Peter McGahan: Financial fraud ‘in the name of God’ and crypto risk

The price of bitcoin has hit an all-time high
When thinking of the risks around crypto currency, remember that conmen who aren’t convincing or charming aren’t successful. Don’t expect them to play fair (Alamy Stock Photo)

If my last three columns haven’t put you off investing into something you can’t rationalise the risk for, this will surely do it. Once again, I repeat Einstein’s comment (because he was a bright guy): “if you couldn’t explain something simply, you didn’t understand it” and therefore you shouldn’t invest into it.

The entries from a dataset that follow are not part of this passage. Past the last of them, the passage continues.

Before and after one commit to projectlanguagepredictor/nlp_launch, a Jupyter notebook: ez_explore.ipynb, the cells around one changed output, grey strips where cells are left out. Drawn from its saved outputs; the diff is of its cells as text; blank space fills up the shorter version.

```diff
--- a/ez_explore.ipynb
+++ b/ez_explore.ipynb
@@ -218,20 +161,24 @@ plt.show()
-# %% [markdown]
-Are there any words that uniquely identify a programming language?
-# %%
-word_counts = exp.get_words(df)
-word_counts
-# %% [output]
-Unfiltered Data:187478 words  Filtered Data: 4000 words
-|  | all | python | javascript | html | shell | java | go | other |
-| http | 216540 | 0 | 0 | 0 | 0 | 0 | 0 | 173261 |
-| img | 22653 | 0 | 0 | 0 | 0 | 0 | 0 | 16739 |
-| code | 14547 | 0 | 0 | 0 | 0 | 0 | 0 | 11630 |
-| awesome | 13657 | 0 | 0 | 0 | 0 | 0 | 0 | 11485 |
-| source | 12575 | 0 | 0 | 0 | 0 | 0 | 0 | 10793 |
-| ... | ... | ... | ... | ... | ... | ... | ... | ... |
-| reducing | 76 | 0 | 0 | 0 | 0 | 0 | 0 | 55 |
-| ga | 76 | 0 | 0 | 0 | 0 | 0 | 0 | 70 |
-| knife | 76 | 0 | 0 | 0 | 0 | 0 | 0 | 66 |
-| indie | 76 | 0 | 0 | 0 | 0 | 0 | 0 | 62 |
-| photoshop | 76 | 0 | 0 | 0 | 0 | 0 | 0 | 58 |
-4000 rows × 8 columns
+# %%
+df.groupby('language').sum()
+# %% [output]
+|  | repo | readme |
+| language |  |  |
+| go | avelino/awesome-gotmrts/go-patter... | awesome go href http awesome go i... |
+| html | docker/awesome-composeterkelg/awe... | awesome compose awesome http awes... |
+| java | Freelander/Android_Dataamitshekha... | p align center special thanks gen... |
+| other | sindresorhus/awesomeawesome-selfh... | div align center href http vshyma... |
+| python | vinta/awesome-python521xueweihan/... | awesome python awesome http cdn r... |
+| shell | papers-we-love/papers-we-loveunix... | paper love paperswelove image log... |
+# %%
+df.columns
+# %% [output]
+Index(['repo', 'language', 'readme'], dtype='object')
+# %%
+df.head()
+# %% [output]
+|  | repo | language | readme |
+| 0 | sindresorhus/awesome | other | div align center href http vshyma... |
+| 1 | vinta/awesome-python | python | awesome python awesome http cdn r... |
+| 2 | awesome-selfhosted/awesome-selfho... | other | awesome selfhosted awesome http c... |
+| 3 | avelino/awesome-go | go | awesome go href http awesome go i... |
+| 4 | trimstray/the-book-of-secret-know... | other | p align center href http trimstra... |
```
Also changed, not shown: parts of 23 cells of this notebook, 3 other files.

This is so true of many investments, and you may well remember my column on structured investment products and particularly those with early kick out options. I defy any adviser to explain the risk they carry. Think of the potential pain and potential gain. If you can’t explain that, how can you decide?

When thinking of risk, remember that conmen who aren’t convincing or charming aren’t successful. Sociopaths are like that. Don’t expect them to play fair. That’s pushing a river up a hill.

Regulatory bodies everywhere do their best to protect us, but when we stray into the new-fangled unknown we are at the mercy of the unscrupulous. Regulation cannot always protect you against fraud of course.

Take Wirecard in Germany. The auditors didn’t even spot the basic fraud over a 10-year period. They carried out mystery purchases and gave it a clean bill of health. The problem? A Wirecard executive gave the names of the merchants to be tested and were given prepaid cards supplied by Wirecard for the mystery purchases. You couldn’t write it. None of the merchants existed. The fraud is in the billions. Regulation doesn’t stop that. Law and tight auditing does.

In the USA, an ‘online pastor’ raised $3.2 million from his followers for INDXcoin. His church was run from his home, his camper van and the vacation rentals they went to.

Three hundred people in the Christian community fell for it. An auditor allegedly described the coin as unsafe, unsecure, and riddled with technical problems, but it was promoted as a low risk, high profit investment!

His marketing was a gem. He told them that God had told him directly they would get rich, and when challenged, said he might have misheard God.

Personally, I would have been listening intently. On the $1.3 million he used to remodel his home: Well, that was a ‘home remodel the Lord told us to do’. What a beauty. Not one of the 300 thought to ask: “If God is talking to you and he wants us to be rich, what are the lottery numbers, horse racing or football results?”

And now to FTX and Mr Bankman-Fried who is currently behind bars. It’s not like people weren’t warned. On a podcast in early 2022 he slipped up saying that a ‘business plan was to create a box of crypto tokens that have no value and sell shares in that box based on assigning it a spurious value’. Eeek. So, the junk products you sold turned out to be junk?

FTX filed for bankruptcy seven months later. His parents are being sued to claw back $10 million in cash they received and a $16.4 million luxury home in the Bahamas they were gifted by their son. They want the lawsuit dropped for some reason.

Peter McGahan
Peter McGahan

They say they expect to have sufficient funds to repay all allowed customer and creditor claims in full. Well, that’s based on the prices at the petition date after the crypto market crashed. So you will likely get 100 per cent of the thin air that now existed at that petition date.

There has been a heap of other targeted frauds which have collapsed. Consider also the funding through coins of the zany ‘sovereign cities for Bitcoiners’, Cryptoland in Fiji, and the roll off the tongue, Crypto-kingdom of Bitcointopia in Utah.

I refer to Einstein earlier.

  • Peter McGahan is chief executive of independent financial adviser Worldwide Financial Planning, which is authorised and regulated by the Financial Conduct Authority. If you have an investment question for Peter, call 028 6863 2692.